    2 Replies
    1. re: plasticanimal

      <<<falls out of chair laughing. Classic.
      I have no idea what alkie does to food at a cellular level, though. I just know I like the flavor and tenderization properties.

      1. Not following through on my college chemistry degree, I would have to say that yes, there IS some interaction on the molecular level...thereby enhancing or detracting from the flavor and/or tenderness. But when exposed to the heat of cooking, most of the alcohol goes bye-bye anyway.

        6 Replies
        1. re: njmarshall55

          Untrue, on a brief flambe. Alcohol departs after quite awhile, not quickly as most people think.

          1. re: mamachef

            That's right, very much counter to what even some recent cookbooks will tell you. Do NOT serve anything with any kind of booze in it to a recovering alcoholic - no wine in the pasta sauce, no sherry in the Tetrazzini.

            1. re: Will Owen

              And on that note......even nonalcoholic wine or beer can be a dangerous taste trigger for people trying to recover. Best avoided at all costs.

              1. re: mamachef

                I'm sure the taste of it would not help the person either.

            2. re: mamachef

              Not to be picky, I didn't say it went quickly, I merely stated that MOST of it goes away...eventually.

          2. I choose not to drink alcohol and havnt drunk it for a number of years but am happy to cook with it for the flavour it gives to a dish.

            ("Happy" isnt perhaps the right word - reminds me of how much I used to enjoy a bottle or two of wine in an evening)

            1. I recently acquired some actual old roosters, with very tough, red meat, and began researching coq au vin. Apparently, the vin in question, when used as a marinade and cooking liquid, actually does help the tough meat become tender. After marinade, the meat exposed to the wine was visible different, and after only about two hours of simmering, the beautiful red rooster meat was tender enough to enjoy (NOTHING like a supermarket chicken!).

              So I think the acid in wine does help break down tough meat - not to mention lend a lovely flavor.

              1 Reply
              1. re: Sarah Perry

                Yeah coq au vin is delicious when the bird is an old rooster. I wouldn't bother making it with a 'store bought' chicken either. Fortunately around these parts getting an old rooster who has 'crowed' his last' IYKWIM is easy. Lots of people sell eggs and there's always an old rooster hanging around somewhere.

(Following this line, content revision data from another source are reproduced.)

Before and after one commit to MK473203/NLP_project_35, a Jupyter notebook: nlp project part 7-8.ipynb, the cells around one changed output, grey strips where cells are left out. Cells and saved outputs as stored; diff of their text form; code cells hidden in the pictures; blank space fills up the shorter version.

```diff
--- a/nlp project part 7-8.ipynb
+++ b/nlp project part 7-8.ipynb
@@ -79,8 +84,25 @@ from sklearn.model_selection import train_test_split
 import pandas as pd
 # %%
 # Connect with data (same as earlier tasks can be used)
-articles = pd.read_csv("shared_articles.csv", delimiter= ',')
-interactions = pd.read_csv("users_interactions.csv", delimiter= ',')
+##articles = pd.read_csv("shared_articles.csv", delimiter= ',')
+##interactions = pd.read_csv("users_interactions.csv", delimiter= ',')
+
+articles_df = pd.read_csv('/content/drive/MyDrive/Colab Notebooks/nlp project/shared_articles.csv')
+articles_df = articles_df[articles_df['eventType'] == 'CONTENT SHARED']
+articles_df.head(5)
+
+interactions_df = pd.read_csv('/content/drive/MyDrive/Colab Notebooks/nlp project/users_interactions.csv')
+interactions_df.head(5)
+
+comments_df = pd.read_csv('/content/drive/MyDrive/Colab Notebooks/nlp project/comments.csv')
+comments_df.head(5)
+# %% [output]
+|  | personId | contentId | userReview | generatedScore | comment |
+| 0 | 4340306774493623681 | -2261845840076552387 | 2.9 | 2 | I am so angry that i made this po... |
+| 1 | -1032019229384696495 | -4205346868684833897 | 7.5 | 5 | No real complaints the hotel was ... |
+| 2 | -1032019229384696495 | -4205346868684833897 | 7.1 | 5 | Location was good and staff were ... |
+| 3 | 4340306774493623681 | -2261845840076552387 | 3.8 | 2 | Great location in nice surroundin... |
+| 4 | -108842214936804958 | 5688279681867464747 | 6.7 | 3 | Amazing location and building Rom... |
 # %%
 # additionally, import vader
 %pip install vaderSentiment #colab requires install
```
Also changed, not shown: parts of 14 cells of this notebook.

              2. Cinnamon will not dissolve in water, but it will in alcohol.
                See this old thread:
                http://chowhound.chow.com/topics/727653